Several times she was quite beside herself and hysterical; and then Jurgis would go half-mad with fright. Elzbieta would explain to him that it could not be helped, that a woman was subject to such things when she was pregnant; but he was hardly to be persuaded, and would beg and plead to know what had happened. She had never been like this before, he would argue—it was monstrous and unthinkable. It was the life she had to live, the accursed work she had to do, that was killing her by inches. She was not fitted for it—no woman was fitted for it, no woman ought to be allowed to do such work; if the world could not keep them alive any other way it ought to kill them at once and be done with it. They ought not to marry, to have children; no workingman ought to marry—if he, Jurgis, had known what a woman was like, he would have had his eyes torn out first. So he would carry on, becoming half hysterical himself, which was an unbearable thing to see in a big man; Ona would pull herself together and fling herself into his arms, begging him to stop, to be still, that she would be better, it would be all right. So she would lie and sob out her grief upon his shoulder, while he gazed at her, as helpless as a wounded animal, the target of unseen enemies. (14.16)

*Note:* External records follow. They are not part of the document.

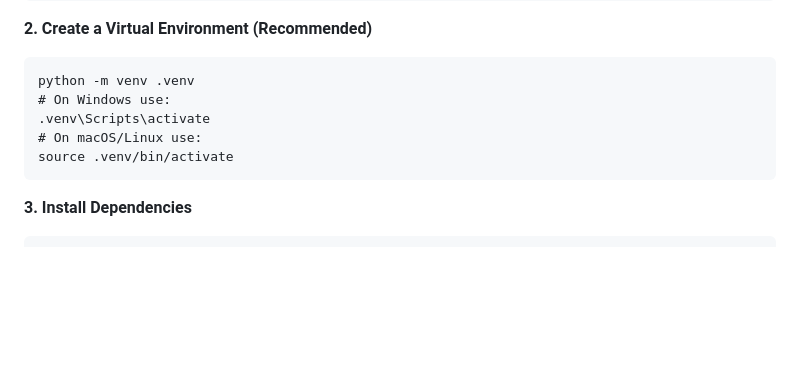
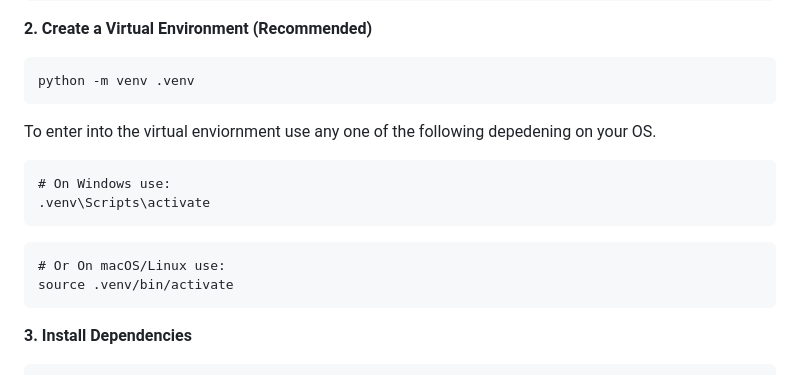
Before and after one commit to AkshatJ24/StyleVision-AI, a Markdown page: README.md, the part around the change. Rendered like a GitHub page; blank space fills up the shorter version.

````diff
--- a/README.md
+++ b/README.md
@@ -62,9 +62,14 @@ cd StyleVision-AI
 **2. Create a Virtual Environment (Recommended)**
 ```
 python -m venv .venv
+```
+To enter into the virtual enviornment use any one of the following depedening on your OS.
+```
 # On Windows use:
 .venv\Scripts\activate
-# On macOS/Linux use:
+```
+```
+# Or On macOS/Linux use:
 source .venv/bin/activate
 ```
 
````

Jurgis does not yet know that the reason Ona has become prone to these fits of hysteria is because she has been raped and is being intimidated into prostitution at work. All Jurgis can see is that the work she is doing is "killing her by inches." Jurgis perceives that "no woman ought to be allowed to do such work" at the factories – all of this hard labor is particularly tough for fragile Ona. Frankly, though, no man ought to be allowed to do such work, either. Jurgis works himself to the bone to keep his terrible jobs at various factories, even as they keep speeding up the pace of the work until he can hardly keep up. No one, regardless of gender, could stand the lives they are being made to lead – that's the whole point of The Jungle.